With the advent of digital technology more than 20 years ago, hearing aids have remarkably improved. Today’s hearing instruments are comfortable as well as small and discreet, some models are even completely invisible to others.
Choosing a hearing aid can be a daunting task. Your audiologist will work closely with you to take into account several factors – the type and severity of your hearing loss, your lifestyle, the size and shape of your outer ears and ear canals and your manual dexterity – in order to determine the best hearing device for you.
Explore Hearing Aid Styles
A BTE device is curved to match the contour of the ear and rests directly behind the ear. The housing, which contains all the electronics, is encased in plastic and connects to the ear canal with a clear tube and ear mold. Though more visible than other styles, the BTE is simple to use, making it a popular choice for children. It’s powerful enough for all types of hearing loss.
The RIC hearing aid is a smaller version of the BTE. Similar to a BTE, the device rests behind the ear and includes a thin, transparent wire that connects the housing to the receiver. A soft dome sits at the end of the receiver and is placed inside the ear canal, delivering sound. This style is the most popular today due to its discreet aesthetic and comfort; this style also has the most available for wireless connectivity.
IIC hearing devices are custom-fit and inserted further into the ear canal so they become completely invisible when worn. The devices can be removed and inserted daily by the user. This is not suitable for patients who would have difficulty handling a tiny battery.
CIC hearing devices are custom-made to fit deep within the canal and are nearly invisible. It takes advantage of the ear’s natural ability to collect sound. The trade-off, however, is a shorter battery life, and this may, again, prove difficult to adjust for those with poor manual dexterity.
Slightly larger than the CIC, ITC devices are also custom-made and fill the bottom half of the external ear. Only barely noticeable to those in face-to-face conversation, the ITC uses a slightly larger battery than the CIC style.
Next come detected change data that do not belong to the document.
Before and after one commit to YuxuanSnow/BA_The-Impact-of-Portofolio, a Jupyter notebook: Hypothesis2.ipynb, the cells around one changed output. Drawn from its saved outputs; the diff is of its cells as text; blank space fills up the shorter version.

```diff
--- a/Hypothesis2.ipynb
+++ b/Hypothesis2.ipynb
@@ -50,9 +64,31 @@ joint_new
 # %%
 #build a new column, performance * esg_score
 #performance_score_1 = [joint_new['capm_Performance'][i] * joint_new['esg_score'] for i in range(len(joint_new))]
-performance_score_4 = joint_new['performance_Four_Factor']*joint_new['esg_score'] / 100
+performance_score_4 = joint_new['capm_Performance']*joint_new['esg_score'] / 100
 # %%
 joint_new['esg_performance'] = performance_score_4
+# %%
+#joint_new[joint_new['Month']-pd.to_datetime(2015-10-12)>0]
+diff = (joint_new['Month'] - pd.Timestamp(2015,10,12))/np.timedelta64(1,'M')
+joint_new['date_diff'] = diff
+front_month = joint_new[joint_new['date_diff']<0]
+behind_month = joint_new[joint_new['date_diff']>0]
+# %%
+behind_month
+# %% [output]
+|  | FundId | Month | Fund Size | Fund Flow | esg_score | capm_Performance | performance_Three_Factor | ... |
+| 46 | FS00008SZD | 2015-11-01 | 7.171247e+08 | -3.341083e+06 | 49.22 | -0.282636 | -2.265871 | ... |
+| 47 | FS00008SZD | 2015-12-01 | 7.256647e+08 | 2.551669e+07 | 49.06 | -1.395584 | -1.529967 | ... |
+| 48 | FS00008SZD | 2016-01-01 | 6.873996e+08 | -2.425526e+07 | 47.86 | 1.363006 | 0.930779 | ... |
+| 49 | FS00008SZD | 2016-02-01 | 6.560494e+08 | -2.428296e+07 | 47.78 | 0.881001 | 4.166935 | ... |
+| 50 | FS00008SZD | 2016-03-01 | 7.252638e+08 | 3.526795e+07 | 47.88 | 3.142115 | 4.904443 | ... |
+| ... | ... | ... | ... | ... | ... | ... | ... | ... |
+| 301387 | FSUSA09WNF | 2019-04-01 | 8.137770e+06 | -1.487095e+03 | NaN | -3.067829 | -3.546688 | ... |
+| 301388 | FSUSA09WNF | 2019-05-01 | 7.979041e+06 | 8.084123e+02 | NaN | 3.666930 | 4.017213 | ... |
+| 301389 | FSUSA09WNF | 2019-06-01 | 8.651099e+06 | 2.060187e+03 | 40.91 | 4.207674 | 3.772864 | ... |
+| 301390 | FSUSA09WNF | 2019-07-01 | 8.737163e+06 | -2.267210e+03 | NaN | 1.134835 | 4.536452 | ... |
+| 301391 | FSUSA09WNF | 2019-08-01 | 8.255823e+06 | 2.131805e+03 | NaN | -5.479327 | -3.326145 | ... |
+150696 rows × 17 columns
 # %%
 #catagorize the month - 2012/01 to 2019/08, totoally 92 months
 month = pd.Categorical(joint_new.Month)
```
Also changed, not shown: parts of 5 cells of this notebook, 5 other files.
This hearing aid is designed to fill the outer portion of the ear, and is larger than those worn in the ear canals. It is less discreet, but the size allows for more features and makes the unit easier to adjust. A bigger battery translates to longer life and means those with severe or profound hearing loss can benefit from this style.